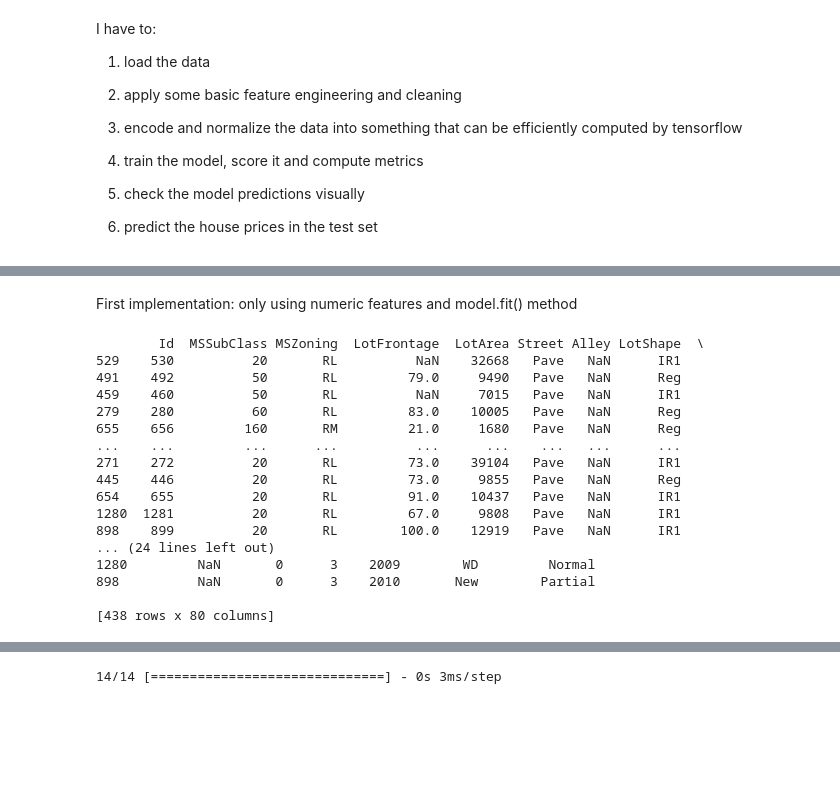
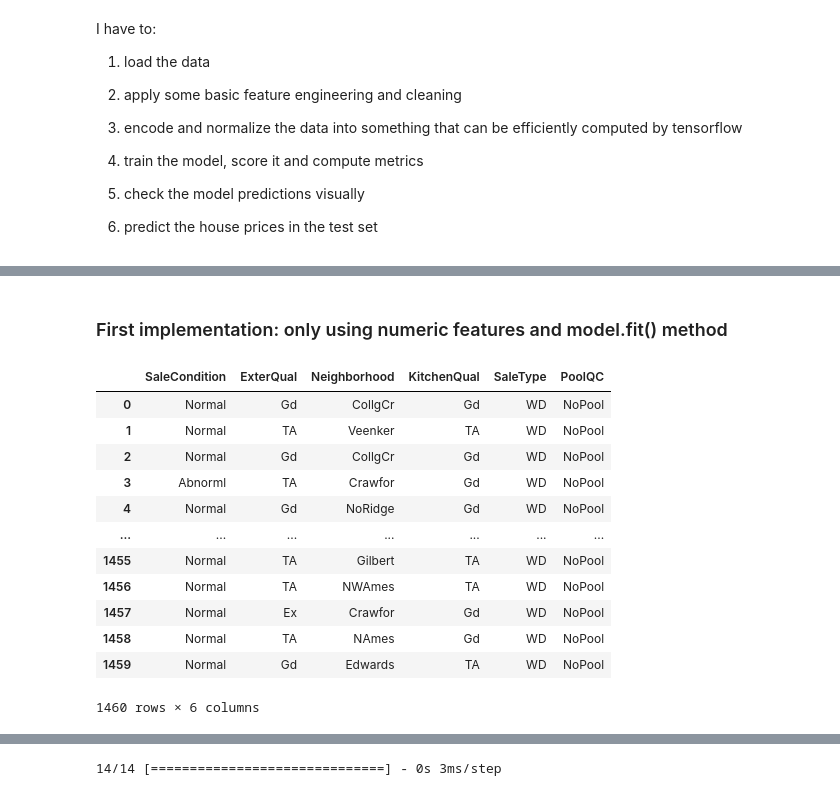
Before and after one commit to alessandro-rubin/house-prices, a Jupyter notebook: house-prices-tf.ipynb, the cells around one changed output, grey strips where cells are left out. Cells and saved outputs as stored; diff of their text form; code cells hidden in the pictures; blank space fills up the shorter version.

Commit message:
working on tf implementation

```diff
--- a/house-prices-tf.ipynb
+++ b/house-prices-tf.ipynb
@@ -41,7 +45,23 @@ int_ord_f=['GarageCars','TotRmsAbvGrd']
-# %% [markdown]
-First implementation: only using numeric features and model.fit() method
 # %%
 label='SalePrice'
+# %% [markdown]
+### First implementation: only using numeric features and model.fit() method
+# %%
+feat_eng(train)
+# %% [output]
+|  | SaleCondition | ExterQual | Neighborhood | KitchenQual | SaleType | PoolQC |
+| 0 | Normal | Gd | CollgCr | Gd | WD | NoPool |
+| 1 | Normal | TA | Veenker | TA | WD | NoPool |
+| 2 | Normal | Gd | CollgCr | Gd | WD | NoPool |
+| 3 | Abnorml | TA | Crawfor | Gd | WD | NoPool |
+| 4 | Normal | Gd | NoRidge | Gd | WD | NoPool |
+| ... | ... | ... | ... | ... | ... | ... |
+| 1455 | Normal | TA | Gilbert | TA | WD | NoPool |
+| 1456 | Normal | TA | NWAmes | TA | WD | NoPool |
+| 1457 | Normal | Ex | Crawfor | Gd | WD | NoPool |
+| 1458 | Normal | TA | NAmes | Gd | WD | NoPool |
+| 1459 | Normal | Gd | Edwards | TA | WD | NoPool |
+1460 rows × 6 columns
 # %%
 #
 x,y=train.drop(label,axis=1),train[label]
@@ -56,23 +76,3 @@ tf.convert_to_tensor(y_train)
 
 normalizer = tf.keras.layers.Normalization(axis=-1)
 normalizer.adapt(train_num_feat)
-# %%
-print(x_test)
-# %% [output]
-        Id  MSSubClass MSZoning  LotFrontage  LotArea Street Alley LotShape  \
-529    530          20       RL          NaN    32668   Pave   NaN      IR1
-491    492          50       RL         79.0     9490   Pave   NaN      Reg
-459    460          50       RL          NaN     7015   Pave   NaN      IR1
-279    280          60       RL         83.0    10005   Pave   NaN      Reg
-655    656         160       RM         21.0     1680   Pave   NaN      Reg
-...    ...         ...      ...          ...      ...    ...   ...      ...
-271    272          20       RL         73.0    39104   Pave   NaN      IR1
-445    446          20       RL         73.0     9855   Pave   NaN      Reg
-654    655          20       RL         91.0    10437   Pave   NaN      IR1
-1280  1281          20       RL         67.0     9808   Pave   NaN      IR1
-898    899          20       RL        100.0    12919   Pave   NaN      IR1
-... (24 lines left out)
-1280         NaN       0      3    2009        WD         Normal
-898          NaN       0      3    2010       New        Partial
-
-[438 rows x 80 columns]
```
Also changed, not shown: parts of 25 cells of this notebook.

------------

- **THE PROBLEM**:
Set down the records again exactly as they appear, leaving each picture behind.

- **SOLUTION**:
Before and after one commit to alessandro-rubin/house-prices, a Jupyter notebook: house-prices-tf.ipynb, the cells around one changed output, grey strips where cells are left out. Cells and saved outputs as stored; diff of their text form; code cells hidden in the pictures; blank space fills up the shorter version.

Commit message:
working on tf implementation

```diff
--- a/house-prices-tf.ipynb
+++ b/house-prices-tf.ipynb
@@ -41,7 +45,23 @@ int_ord_f=['GarageCars','TotRmsAbvGrd']
-# %% [markdown]
-First implementation: only using numeric features and model.fit() method
 # %%
 label='SalePrice'
+# %% [markdown]
+### First implementation: only using numeric features and model.fit() method
+# %%
+feat_eng(train)
+# %% [output]
+|  | SaleCondition | ExterQual | Neighborhood | KitchenQual | SaleType | PoolQC |
+| 0 | Normal | Gd | CollgCr | Gd | WD | NoPool |
+| 1 | Normal | TA | Veenker | TA | WD | NoPool |
+| 2 | Normal | Gd | CollgCr | Gd | WD | NoPool |
+| 3 | Abnorml | TA | Crawfor | Gd | WD | NoPool |
+| 4 | Normal | Gd | NoRidge | Gd | WD | NoPool |
+| ... | ... | ... | ... | ... | ... | ... |
+| 1455 | Normal | TA | Gilbert | TA | WD | NoPool |
+| 1456 | Normal | TA | NWAmes | TA | WD | NoPool |
+| 1457 | Normal | Ex | Crawfor | Gd | WD | NoPool |
+| 1458 | Normal | TA | NAmes | Gd | WD | NoPool |
+| 1459 | Normal | Gd | Edwards | TA | WD | NoPool |
+1460 rows × 6 columns
 # %%
 #
 x,y=train.drop(label,axis=1),train[label]
@@ -56,23 +76,3 @@ tf.convert_to_tensor(y_train)
 
 normalizer = tf.keras.layers.Normalization(axis=-1)
 normalizer.adapt(train_num_feat)
-# %%
-print(x_test)
-# %% [output]
-        Id  MSSubClass MSZoning  LotFrontage  LotArea Street Alley LotShape  \
-529    530          20       RL          NaN    32668   Pave   NaN      IR1
-491    492          50       RL         79.0     9490   Pave   NaN      Reg
-459    460          50       RL          NaN     7015   Pave   NaN      IR1
-279    280          60       RL         83.0    10005   Pave   NaN      Reg
-655    656         160       RM         21.0     1680   Pave   NaN      Reg
-...    ...         ...      ...          ...      ...    ...   ...      ...
-271    272          20       RL         73.0    39104   Pave   NaN      IR1
-445    446          20       RL         73.0     9855   Pave   NaN      Reg
-654    655          20       RL         91.0    10437   Pave   NaN      IR1
-1280  1281          20       RL         67.0     9808   Pave   NaN      IR1
-898    899          20       RL        100.0    12919   Pave   NaN      IR1
-... (24 lines left out)
-1280         NaN       0      3    2009        WD         Normal
-898          NaN       0      3    2010       New        Partial
-
-[438 rows x 80 columns]
```
Also changed, not shown: parts of 25 cells of this notebook.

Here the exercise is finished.